The Perfectly Hidden Depressed Person - Are YOU One?You have seen her.

She looks great.  Smiling.  Not overly done up.  Has what looks like a good marriage, maybe a couple of kids. Maybe she has her own career outside of being a mom; maybe not.  If she does, her life looks balanced. Still close with her parents. Involved with the school; knows what’s going on with her children. She’s in organizations that help others. Maybe church-based, maybe not.

She’s in a book club. Goes out with the girls. Talks about needing to lose a little weight.

She looks like she’s got it all together.

Maybe you are her.  Or some version of her.  Know someone like her.

Her friends will tell you, “She’s a fantastic friend,  Always there for you when you need her“. Strangely enough, they don’t seem to know what kind of deeper issues she might have.

No one really sees her.

There’s nothing innately unhealthy with the picture I have just painted.  A woman who is devoted to being a mom.   A daughter. A wife. A friend. A professional. Maybe someone who is more introspective. Less likely than others to be vulnerable.

If it’s a choice. Or is she trapped?

She might be a Perfectly Hidden Depressed Person. PHDP. Or almost perfectly hidden.

We all develop a persona of how we handle ourselves in public. I myself have the persona of “jokester”. I try to make people laugh to ease my own anxiety. People do other things. There are “wall-huggers”. “Big talkers”.

The PHDP is more likely to be the “hostess”. To take care of everyone’s needs. She doesn’t make anything about her at all.

Perfectly hidden depressed people feel trapped by their own secrets.

They finally may end in my office. “I don’t know why I am here.  My life is so blessed! I think I am just whining“.
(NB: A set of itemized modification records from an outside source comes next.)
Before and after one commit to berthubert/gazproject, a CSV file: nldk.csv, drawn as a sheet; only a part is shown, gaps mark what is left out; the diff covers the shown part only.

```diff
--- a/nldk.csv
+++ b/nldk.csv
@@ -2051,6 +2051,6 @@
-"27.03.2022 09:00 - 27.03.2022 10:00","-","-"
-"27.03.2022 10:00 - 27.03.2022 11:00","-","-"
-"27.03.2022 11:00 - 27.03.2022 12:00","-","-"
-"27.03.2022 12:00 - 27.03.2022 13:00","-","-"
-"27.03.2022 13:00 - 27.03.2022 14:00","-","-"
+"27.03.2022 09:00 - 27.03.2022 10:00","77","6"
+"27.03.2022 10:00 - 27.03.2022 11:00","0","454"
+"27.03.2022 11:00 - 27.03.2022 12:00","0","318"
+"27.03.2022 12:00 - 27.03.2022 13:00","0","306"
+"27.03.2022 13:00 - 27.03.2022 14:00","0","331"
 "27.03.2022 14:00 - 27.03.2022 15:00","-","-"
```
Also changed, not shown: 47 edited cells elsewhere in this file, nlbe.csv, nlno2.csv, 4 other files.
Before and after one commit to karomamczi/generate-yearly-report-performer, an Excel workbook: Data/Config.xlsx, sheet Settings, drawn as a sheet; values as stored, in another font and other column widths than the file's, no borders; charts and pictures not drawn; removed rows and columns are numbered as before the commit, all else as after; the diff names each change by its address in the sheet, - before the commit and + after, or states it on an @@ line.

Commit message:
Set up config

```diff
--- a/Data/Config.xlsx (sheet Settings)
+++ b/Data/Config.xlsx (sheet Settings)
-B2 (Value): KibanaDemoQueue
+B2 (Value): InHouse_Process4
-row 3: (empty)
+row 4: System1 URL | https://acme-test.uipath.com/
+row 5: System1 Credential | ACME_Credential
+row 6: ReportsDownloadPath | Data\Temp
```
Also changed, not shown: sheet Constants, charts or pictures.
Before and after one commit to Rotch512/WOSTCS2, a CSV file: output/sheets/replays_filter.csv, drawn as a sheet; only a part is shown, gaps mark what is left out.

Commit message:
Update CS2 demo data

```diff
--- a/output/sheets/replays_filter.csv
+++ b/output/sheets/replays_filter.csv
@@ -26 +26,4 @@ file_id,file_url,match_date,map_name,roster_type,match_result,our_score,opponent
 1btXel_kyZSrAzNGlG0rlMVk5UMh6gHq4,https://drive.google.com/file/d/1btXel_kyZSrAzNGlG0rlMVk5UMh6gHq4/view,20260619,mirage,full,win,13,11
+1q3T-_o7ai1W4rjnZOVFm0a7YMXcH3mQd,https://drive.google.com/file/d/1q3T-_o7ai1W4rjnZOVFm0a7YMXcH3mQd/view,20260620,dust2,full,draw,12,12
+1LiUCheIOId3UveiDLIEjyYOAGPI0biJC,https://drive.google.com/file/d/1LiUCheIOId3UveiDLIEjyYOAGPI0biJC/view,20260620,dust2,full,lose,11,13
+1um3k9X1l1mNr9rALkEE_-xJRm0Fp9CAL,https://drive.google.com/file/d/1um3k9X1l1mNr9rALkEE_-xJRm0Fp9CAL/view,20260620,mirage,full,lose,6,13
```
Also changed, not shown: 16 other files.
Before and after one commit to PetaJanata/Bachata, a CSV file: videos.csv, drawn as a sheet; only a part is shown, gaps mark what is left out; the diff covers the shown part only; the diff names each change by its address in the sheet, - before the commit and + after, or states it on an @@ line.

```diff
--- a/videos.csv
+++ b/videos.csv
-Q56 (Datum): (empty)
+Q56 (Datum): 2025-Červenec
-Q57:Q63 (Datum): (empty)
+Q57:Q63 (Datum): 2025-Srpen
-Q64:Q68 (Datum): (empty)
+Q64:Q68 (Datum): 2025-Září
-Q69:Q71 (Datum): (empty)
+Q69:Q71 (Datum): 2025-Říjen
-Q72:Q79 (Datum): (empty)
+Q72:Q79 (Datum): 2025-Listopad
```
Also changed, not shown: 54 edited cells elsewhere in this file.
Then the tears begin to flow.

You can have blessings in your life. And feel their weight. Just because you are admitting that doesn’t mean you are not grateful for those same blessings.

That’s ludicrous.

If I won the lottery, that would seem to be huge blessing. Would I also feel fear? Anxiety about that? Sure. If you are a great beauty, our culture would deem that a stupendous blessing. But would it be hard to garnish all that attention? Yep. Doesn’t mean you’re not grateful.

“I have many close good friends”. “I have 4 wonderful kids”. “I am extremely involved in my career”.  “I survived breast cancer“. All great things.

They can involve anxiety at the same time.

There is another extremely important aspect of PHDP.  Frequently, something has happened before all these “blessings” occurred. Something painful that has never been healed or even addressed. That, coupled with the energy it takes to maintain the perfect-looking life? It’s a set-up for someone trying to look fantastic on the outside – and feeling quite another way on the inside.

The PHDP needs understanding, coping and self-care strategies as much as the next guy.

It’s learning to balance. To accept. To admit vulnerability. To talk.

If not to a therapist, to one another.

So please, count your blessings. But know that you don’t have to hide.

This post was made extremely poignant in the last months. A well-known woman took her life in our community that apparently no one, or few, knew was struggling. I didn’t write this post in response – it was already written. My thoughts and prayers are with those who loved her and were loved by her.

If you experience these feelings, please talk to someone. Send the post on if you know others who struggle with admitting fatigue or anxiety, or who are beginning to have even darker thoughts. As always, my gratitude for taking your time to read. Please comment below or send me a private message at askdrmargaret@drmargaretrutherford.com. I will answer!

Dr. Margaret Rutherford

Dr. Margaret Rutherford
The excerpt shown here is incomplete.